» **Data entries**
/---

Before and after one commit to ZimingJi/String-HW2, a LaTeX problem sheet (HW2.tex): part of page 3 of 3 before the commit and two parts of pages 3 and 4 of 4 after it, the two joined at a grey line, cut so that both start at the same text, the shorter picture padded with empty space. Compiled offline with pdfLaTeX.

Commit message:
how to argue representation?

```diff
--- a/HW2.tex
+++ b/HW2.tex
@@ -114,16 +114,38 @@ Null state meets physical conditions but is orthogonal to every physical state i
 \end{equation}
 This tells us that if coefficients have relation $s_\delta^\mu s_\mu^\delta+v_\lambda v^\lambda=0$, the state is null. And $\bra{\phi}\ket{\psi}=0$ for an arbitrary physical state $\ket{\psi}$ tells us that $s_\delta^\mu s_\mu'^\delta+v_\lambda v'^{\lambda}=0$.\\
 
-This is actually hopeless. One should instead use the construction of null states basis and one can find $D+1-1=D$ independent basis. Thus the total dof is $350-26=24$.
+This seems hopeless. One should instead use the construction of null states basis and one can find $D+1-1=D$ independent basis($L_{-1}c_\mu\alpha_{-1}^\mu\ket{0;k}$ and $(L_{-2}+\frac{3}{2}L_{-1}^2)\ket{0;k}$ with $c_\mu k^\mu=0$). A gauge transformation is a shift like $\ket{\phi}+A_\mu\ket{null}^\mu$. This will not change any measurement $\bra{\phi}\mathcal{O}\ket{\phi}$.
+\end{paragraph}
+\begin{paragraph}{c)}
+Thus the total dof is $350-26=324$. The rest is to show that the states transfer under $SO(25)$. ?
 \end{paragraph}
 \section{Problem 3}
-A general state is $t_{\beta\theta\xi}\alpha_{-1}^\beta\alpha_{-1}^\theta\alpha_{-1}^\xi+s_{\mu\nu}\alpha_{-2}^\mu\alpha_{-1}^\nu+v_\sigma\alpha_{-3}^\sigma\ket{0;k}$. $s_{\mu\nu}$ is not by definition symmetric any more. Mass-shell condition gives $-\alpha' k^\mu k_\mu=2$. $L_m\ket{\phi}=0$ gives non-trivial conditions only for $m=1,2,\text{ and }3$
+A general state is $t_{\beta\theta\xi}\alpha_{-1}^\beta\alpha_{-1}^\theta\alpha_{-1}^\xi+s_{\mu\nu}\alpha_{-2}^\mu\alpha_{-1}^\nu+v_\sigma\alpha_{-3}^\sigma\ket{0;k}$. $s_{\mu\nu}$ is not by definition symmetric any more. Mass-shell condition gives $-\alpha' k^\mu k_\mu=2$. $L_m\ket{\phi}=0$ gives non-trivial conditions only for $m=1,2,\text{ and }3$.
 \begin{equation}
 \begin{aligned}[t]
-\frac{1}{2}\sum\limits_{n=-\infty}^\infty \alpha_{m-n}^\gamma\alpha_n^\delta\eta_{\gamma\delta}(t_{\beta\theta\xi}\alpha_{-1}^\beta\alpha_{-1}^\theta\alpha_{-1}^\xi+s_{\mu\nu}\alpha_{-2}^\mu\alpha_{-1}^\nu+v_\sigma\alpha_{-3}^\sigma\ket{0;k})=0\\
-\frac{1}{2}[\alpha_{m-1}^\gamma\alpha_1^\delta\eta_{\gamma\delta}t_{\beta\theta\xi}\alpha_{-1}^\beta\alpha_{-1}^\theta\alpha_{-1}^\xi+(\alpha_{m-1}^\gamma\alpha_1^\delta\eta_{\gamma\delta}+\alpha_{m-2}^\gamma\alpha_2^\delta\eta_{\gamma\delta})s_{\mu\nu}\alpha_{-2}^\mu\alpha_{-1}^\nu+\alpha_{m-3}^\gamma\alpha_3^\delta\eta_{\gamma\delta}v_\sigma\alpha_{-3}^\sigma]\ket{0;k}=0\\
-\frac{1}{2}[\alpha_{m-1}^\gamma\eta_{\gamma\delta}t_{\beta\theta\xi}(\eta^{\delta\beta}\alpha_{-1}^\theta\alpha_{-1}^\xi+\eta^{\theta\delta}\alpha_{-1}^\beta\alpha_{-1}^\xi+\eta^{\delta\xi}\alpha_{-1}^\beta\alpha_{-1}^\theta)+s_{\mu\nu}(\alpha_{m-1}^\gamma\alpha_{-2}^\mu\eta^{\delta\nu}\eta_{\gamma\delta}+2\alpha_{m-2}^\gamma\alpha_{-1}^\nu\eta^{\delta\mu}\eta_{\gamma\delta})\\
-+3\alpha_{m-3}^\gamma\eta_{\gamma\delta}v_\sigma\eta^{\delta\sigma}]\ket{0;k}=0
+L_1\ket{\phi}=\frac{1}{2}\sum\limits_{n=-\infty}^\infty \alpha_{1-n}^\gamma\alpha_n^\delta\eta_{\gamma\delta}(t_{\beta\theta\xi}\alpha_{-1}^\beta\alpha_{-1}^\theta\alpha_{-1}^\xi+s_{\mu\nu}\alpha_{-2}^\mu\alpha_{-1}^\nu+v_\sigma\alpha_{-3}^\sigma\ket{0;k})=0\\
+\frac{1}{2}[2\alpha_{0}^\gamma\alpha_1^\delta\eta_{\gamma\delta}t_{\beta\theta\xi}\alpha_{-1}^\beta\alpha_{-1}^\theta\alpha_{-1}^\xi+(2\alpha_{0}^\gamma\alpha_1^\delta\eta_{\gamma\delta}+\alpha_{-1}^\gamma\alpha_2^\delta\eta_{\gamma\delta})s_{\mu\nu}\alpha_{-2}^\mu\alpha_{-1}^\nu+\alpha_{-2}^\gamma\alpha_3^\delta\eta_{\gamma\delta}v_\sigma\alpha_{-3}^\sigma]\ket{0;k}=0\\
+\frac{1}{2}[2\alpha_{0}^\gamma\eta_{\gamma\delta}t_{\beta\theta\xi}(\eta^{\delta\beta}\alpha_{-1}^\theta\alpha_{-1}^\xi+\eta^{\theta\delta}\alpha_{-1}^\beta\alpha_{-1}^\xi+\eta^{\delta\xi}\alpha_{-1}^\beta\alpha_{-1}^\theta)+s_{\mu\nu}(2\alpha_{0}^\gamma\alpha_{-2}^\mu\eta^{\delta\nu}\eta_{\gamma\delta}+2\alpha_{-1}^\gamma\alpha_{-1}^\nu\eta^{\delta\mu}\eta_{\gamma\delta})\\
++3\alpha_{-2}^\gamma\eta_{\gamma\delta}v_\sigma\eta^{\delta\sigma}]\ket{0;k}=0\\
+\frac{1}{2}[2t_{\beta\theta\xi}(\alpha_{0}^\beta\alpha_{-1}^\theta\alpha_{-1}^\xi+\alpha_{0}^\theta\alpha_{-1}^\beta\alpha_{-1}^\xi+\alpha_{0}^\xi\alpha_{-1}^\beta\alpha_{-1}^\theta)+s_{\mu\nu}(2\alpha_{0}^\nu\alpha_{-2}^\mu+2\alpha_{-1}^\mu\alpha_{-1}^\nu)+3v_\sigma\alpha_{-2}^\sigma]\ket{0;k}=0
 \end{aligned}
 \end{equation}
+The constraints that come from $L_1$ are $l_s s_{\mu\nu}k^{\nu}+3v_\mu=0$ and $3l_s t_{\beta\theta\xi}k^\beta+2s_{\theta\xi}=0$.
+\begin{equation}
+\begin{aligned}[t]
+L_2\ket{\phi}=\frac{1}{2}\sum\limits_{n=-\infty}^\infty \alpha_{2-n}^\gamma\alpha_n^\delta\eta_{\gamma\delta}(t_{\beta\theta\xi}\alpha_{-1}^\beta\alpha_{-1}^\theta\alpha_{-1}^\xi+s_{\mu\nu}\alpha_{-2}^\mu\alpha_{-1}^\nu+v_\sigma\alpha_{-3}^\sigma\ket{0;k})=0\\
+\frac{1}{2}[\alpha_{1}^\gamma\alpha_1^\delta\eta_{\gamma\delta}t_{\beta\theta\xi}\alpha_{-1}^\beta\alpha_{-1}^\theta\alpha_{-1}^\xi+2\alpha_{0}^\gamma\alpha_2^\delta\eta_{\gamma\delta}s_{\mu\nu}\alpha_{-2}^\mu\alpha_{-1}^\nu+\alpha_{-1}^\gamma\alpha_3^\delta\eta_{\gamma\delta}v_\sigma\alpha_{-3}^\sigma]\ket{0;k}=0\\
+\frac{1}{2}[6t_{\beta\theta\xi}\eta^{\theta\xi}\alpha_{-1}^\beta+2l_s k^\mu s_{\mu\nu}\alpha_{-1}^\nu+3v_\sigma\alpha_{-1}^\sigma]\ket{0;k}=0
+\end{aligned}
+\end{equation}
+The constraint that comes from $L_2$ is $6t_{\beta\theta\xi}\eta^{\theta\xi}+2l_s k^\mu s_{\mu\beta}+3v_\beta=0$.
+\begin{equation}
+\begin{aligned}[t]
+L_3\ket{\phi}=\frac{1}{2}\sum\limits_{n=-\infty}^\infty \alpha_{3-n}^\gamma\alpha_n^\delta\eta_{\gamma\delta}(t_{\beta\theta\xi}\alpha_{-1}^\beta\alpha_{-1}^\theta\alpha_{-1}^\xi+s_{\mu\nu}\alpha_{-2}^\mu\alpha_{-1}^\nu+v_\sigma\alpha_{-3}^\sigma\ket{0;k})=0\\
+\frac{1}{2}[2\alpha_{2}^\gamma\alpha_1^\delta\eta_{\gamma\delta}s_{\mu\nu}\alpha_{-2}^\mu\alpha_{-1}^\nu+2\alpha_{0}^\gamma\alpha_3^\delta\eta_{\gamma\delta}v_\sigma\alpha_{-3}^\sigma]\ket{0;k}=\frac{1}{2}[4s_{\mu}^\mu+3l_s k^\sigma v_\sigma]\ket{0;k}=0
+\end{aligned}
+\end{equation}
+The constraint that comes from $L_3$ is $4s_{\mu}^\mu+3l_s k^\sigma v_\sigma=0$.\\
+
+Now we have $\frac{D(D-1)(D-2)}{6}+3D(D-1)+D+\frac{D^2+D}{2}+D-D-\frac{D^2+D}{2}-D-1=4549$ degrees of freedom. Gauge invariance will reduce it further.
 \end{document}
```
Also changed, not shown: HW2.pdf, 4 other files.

\---

» **Task directions**
Count the lines above with the string "Thus"; report only that figure.

» **Finished task**
2